GM Sets Price For Heavy Duty Pickup CNG Conversion At $9,500

GM's is converting heavy duty Chevy Silverado and GMC Sierra 2500 pickups to run on compressed natural gas for $9,500, adding to their CNG-capable fleet that already includes their van lineup and soon the Impala sedan.

The Chevrolet and GMC vehicles are setup to be "bi-fuel capable," meaning they can still run on gasoline when CNG is unavailable. GM's conversions are covered by a five-year, 100,000 mile warranty. See the details on the CNG Silverados and Sierras right here.

Ram has been selling CNG-capable 2500 trucks for a few years already, and currently offers the kit on their Tradesman and SLT trucks running 5.7 HEMI V8 engines. However they're pretty elusive on price... I could only find third-party figures on the previous model.

Ford doesn't offer an OEM CNG conversion, but they do make the changeover available to heavy duty truck buyers through their network of Approved Modifiers. Ford honors their own engine and powertrain warranty for five years or 60,000 miles if a conversion is performed through one of their approved affiliates, and expects the modifier to supply the CNG system component warranty.

One of the more popular Ford modifiers is Westport Wing, who offer an F-250 bi-fuel system for $9,750 for the basic system with an 18.5-gallon tank and $10,950 for a 24-gallon setup. However, there are other approved shops out there who do it for less.

Chevy's CNG conversion can be fitted to all 2500 and 3500 single rear-wheel pickups (a name that's misleading... these aren't Morgan-style trucks, that's just what the industry calls "not duallys"). A Work Truck-trim Silverado 2500 RWD with a long box and regular cap, the cheapest Chevy HD pickup at an MSRP of $32,405, could be yours running natural gas for a total of around $43,000.

Meanwhile, the price of natural gas is running a huge range at between 15% and 60% cheaper than gasoline depending on where you're buying it.

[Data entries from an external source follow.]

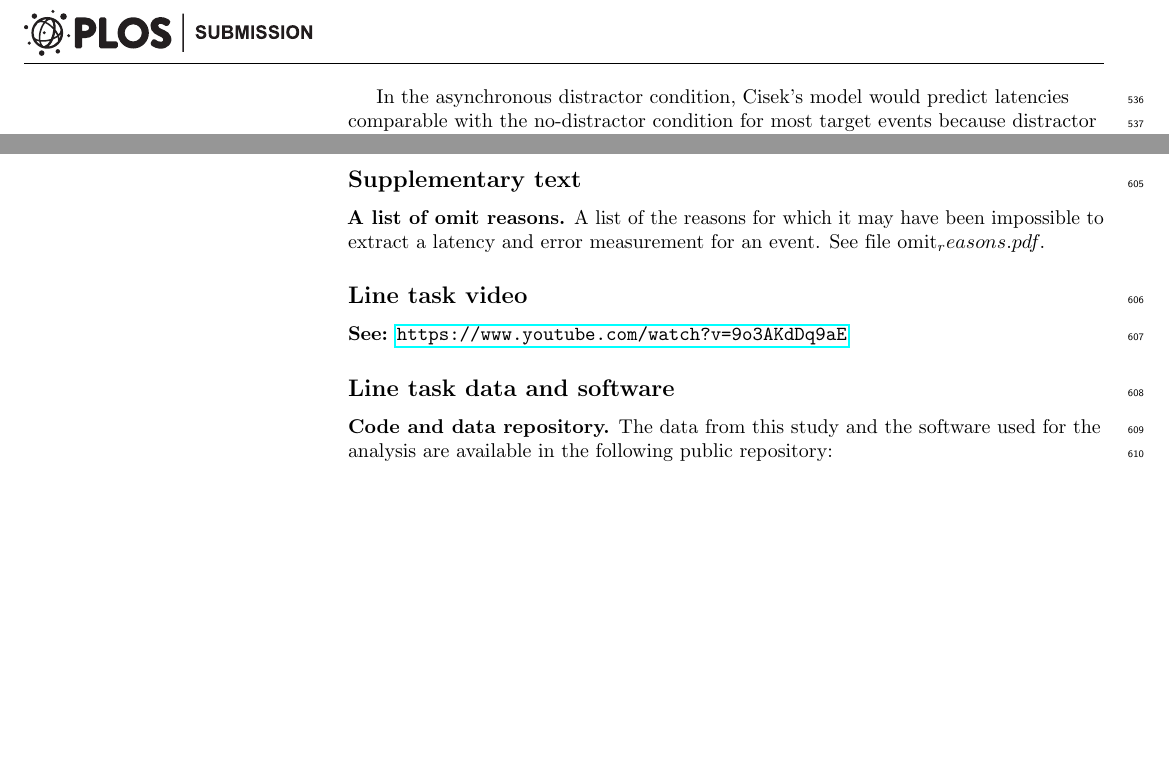
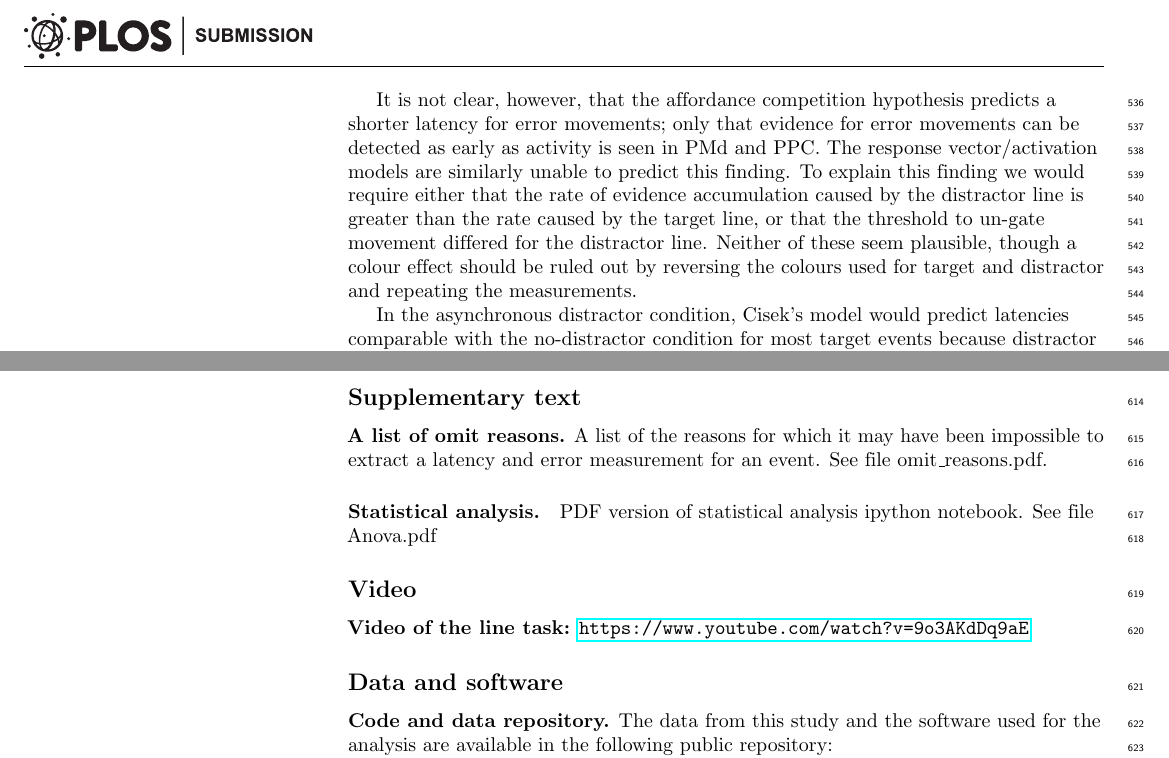
Before and after one commit to ABRG-Models/linetask2014, a LaTeX document (paper/P1_Draft.tex): two parts of pages 18 and 19 of 25, joined at a grey line, cut at the place of the change, the shorter picture padded with empty space. Compiled offline with pdfLaTeX.

Commit message:
Some discussion of why the distractor latencies are faster.

```diff
--- a/paper/P1_Draft.tex
+++ b/paper/P1_Draft.tex
@@ -1476,6 +1476,18 @@ cortical areas.
 % Cisek has FCortex providing the additional inhibition of the
 % Houghton and Tipper model.
 
+It is not clear, however, that the affordance competition hypothesis
+predicts a shorter latency for error movements; only that evidence for
+error movements can be detected as early as activity is seen in PMd
+and PPC. The response vector/activation models are similarly unable to
+predict this finding. To explain this finding we would require either
+that the rate of evidence accumulation caused by the distractor line
+is greater than the rate caused by the target line, or that the
+threshold to un-gate movement differed for the distractor
+line. Neither of these seem plausible, though a colour effect should
+be ruled out by reversing the colours used for target and distractor
+and repeating the measurements.
+
 In the asynchronous distractor condition, Cisek's model would predict
 latencies comparable with the no-distractor condition for
 most target events because distractor events are not aligned in time
@@ -1596,14 +1608,18 @@ reaching movements.
 \label{linetask_omitreasons}
 {\bf A list of omit reasons.} A list of the reasons for which it may
 have been impossible to extract a latency and error measurement for an
-event. See file omit_reasons.pdf.
-
-\subsection*{Line task video}
+event. See file omit\_reasons.pdf.
+
+\label{linetask_anova}
+\paragraph{Statistical analysis.} PDF version of statistical analysis
+ipython notebook. See file Anova.pdf
+
+\subsection*{Video}
 
 \label{linetaskvid}
-{\bf See:} \url{https://www.youtube.com/watch?v=9o3AKdDq9aE}
-
-\subsection*{Line task data and software}
+{\bf Video of the line task:} \url{https://www.youtube.com/watch?v=9o3AKdDq9aE}
+
+\subsection*{Data and software}
 
 \label{linetaskrepo}
 {\bf Code and data repository.} The data from this study and the
```
Also changed, not shown: paper/P1_Draft.tex (12 more changed lines).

Do you think GM's conversion is going to be a winning proposition for fleets and commercial truck operators, or are the savings too uncertain to justify the investment?